### Task item
Please output every record exactly, keeping each line as it is.

### Extracted entries

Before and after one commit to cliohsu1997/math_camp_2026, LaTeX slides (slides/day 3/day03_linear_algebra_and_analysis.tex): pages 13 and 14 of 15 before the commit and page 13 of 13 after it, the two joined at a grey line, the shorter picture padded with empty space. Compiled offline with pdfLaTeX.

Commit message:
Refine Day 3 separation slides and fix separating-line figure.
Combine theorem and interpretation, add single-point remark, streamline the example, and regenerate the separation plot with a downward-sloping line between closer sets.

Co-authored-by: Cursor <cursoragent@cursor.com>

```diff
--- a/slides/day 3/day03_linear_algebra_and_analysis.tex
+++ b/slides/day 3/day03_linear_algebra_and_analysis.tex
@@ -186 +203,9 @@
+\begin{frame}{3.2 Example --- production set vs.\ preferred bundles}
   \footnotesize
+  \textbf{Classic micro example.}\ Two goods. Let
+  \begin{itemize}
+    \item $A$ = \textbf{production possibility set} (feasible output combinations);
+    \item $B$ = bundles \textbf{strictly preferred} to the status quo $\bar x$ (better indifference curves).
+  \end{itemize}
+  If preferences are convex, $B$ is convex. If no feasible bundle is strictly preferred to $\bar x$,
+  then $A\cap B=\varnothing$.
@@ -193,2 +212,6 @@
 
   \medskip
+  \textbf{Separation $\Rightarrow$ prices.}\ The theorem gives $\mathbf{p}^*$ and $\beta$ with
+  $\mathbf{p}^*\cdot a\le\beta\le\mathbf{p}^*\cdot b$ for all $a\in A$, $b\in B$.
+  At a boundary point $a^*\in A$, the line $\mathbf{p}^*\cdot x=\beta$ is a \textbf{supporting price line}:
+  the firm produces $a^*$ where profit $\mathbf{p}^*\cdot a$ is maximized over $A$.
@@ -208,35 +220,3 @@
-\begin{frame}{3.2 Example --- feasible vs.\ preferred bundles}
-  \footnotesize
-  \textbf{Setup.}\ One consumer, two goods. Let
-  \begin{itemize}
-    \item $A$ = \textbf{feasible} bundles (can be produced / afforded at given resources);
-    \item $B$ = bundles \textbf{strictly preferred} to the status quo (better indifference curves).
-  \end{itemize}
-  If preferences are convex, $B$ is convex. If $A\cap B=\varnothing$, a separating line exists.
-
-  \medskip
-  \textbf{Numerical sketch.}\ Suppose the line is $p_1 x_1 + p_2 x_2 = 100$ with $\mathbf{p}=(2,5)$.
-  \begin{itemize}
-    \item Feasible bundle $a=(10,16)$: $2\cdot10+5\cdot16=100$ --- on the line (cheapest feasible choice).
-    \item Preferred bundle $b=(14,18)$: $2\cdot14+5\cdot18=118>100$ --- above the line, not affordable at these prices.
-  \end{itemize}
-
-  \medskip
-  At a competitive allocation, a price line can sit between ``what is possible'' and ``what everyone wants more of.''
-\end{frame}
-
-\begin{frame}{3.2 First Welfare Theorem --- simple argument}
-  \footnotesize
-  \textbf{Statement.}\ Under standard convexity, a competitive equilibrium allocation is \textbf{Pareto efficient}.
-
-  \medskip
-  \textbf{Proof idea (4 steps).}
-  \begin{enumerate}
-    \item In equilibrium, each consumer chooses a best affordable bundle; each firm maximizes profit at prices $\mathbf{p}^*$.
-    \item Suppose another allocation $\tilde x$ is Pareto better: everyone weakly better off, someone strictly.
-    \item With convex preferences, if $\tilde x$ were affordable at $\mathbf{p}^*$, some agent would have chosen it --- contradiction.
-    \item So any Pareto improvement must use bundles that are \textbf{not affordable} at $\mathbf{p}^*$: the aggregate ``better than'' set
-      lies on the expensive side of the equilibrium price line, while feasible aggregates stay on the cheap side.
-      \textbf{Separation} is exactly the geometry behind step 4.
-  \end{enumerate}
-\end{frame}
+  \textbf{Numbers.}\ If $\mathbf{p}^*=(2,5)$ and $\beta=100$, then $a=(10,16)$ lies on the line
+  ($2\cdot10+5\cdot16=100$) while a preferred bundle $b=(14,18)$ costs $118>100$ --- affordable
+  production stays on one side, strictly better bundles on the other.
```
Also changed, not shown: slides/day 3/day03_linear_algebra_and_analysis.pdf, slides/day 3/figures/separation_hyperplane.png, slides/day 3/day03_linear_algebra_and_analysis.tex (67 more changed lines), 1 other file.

### Answer for the task
Before and after one commit to cliohsu1997/math_camp_2026, LaTeX slides (slides/day 3/day03_linear_algebra_and_analysis.tex): pages 13 and 14 of 15 before the commit and page 13 of 13 after it, the two joined at a grey line, the shorter picture padded with empty space. Compiled offline with pdfLaTeX.

Commit message:
Refine Day 3 separation slides and fix separating-line figure.
Combine theorem and interpretation, add single-point remark, streamline the example, and regenerate the separation plot with a downward-sloping line between closer sets.

Co-authored-by: Cursor <cursoragent@cursor.com>

```diff
--- a/slides/day 3/day03_linear_algebra_and_analysis.tex
+++ b/slides/day 3/day03_linear_algebra_and_analysis.tex
@@ -186 +203,9 @@
+\begin{frame}{3.2 Example --- production set vs.\ preferred bundles}
   \footnotesize
+  \textbf{Classic micro example.}\ Two goods. Let
+  \begin{itemize}
+    \item $A$ = \textbf{production possibility set} (feasible output combinations);
+    \item $B$ = bundles \textbf{strictly preferred} to the status quo $\bar x$ (better indifference curves).
+  \end{itemize}
+  If preferences are convex, $B$ is convex. If no feasible bundle is strictly preferred to $\bar x$,
+  then $A\cap B=\varnothing$.
@@ -193,2 +212,6 @@
 
   \medskip
+  \textbf{Separation $\Rightarrow$ prices.}\ The theorem gives $\mathbf{p}^*$ and $\beta$ with
+  $\mathbf{p}^*\cdot a\le\beta\le\mathbf{p}^*\cdot b$ for all $a\in A$, $b\in B$.
+  At a boundary point $a^*\in A$, the line $\mathbf{p}^*\cdot x=\beta$ is a \textbf{supporting price line}:
+  the firm produces $a^*$ where profit $\mathbf{p}^*\cdot a$ is maximized over $A$.
@@ -208,35 +220,3 @@
-\begin{frame}{3.2 Example --- feasible vs.\ preferred bundles}
-  \footnotesize
-  \textbf{Setup.}\ One consumer, two goods. Let
-  \begin{itemize}
-    \item $A$ = \textbf{feasible} bundles (can be produced / afforded at given resources);
-    \item $B$ = bundles \textbf{strictly preferred} to the status quo (better indifference curves).
-  \end{itemize}
-  If preferences are convex, $B$ is convex. If $A\cap B=\varnothing$, a separating line exists.
-
-  \medskip
-  \textbf{Numerical sketch.}\ Suppose the line is $p_1 x_1 + p_2 x_2 = 100$ with $\mathbf{p}=(2,5)$.
-  \begin{itemize}
-    \item Feasible bundle $a=(10,16)$: $2\cdot10+5\cdot16=100$ --- on the line (cheapest feasible choice).
-    \item Preferred bundle $b=(14,18)$: $2\cdot14+5\cdot18=118>100$ --- above the line, not affordable at these prices.
-  \end{itemize}
-
-  \medskip
-  At a competitive allocation, a price line can sit between ``what is possible'' and ``what everyone wants more of.''
-\end{frame}
-
-\begin{frame}{3.2 First Welfare Theorem --- simple argument}
-  \footnotesize
-  \textbf{Statement.}\ Under standard convexity, a competitive equilibrium allocation is \textbf{Pareto efficient}.
-
-  \medskip
-  \textbf{Proof idea (4 steps).}
-  \begin{enumerate}
-    \item In equilibrium, each consumer chooses a best affordable bundle; each firm maximizes profit at prices $\mathbf{p}^*$.
-    \item Suppose another allocation $\tilde x$ is Pareto better: everyone weakly better off, someone strictly.
-    \item With convex preferences, if $\tilde x$ were affordable at $\mathbf{p}^*$, some agent would have chosen it --- contradiction.
-    \item So any Pareto improvement must use bundles that are \textbf{not affordable} at $\mathbf{p}^*$: the aggregate ``better than'' set
-      lies on the expensive side of the equilibrium price line, while feasible aggregates stay on the cheap side.
-      \textbf{Separation} is exactly the geometry behind step 4.
-  \end{enumerate}
-\end{frame}
+  \textbf{Numbers.}\ If $\mathbf{p}^*=(2,5)$ and $\beta=100$, then $a=(10,16)$ lies on the line
+  ($2\cdot10+5\cdot16=100$) while a preferred bundle $b=(14,18)$ costs $118>100$ --- affordable
+  production stays on one side, strictly better bundles on the other.
```
Also changed, not shown: slides/day 3/day03_linear_algebra_and_analysis.pdf, slides/day 3/figures/separation_hyperplane.png, slides/day 3/day03_linear_algebra_and_analysis.tex (67 more changed lines), 1 other file.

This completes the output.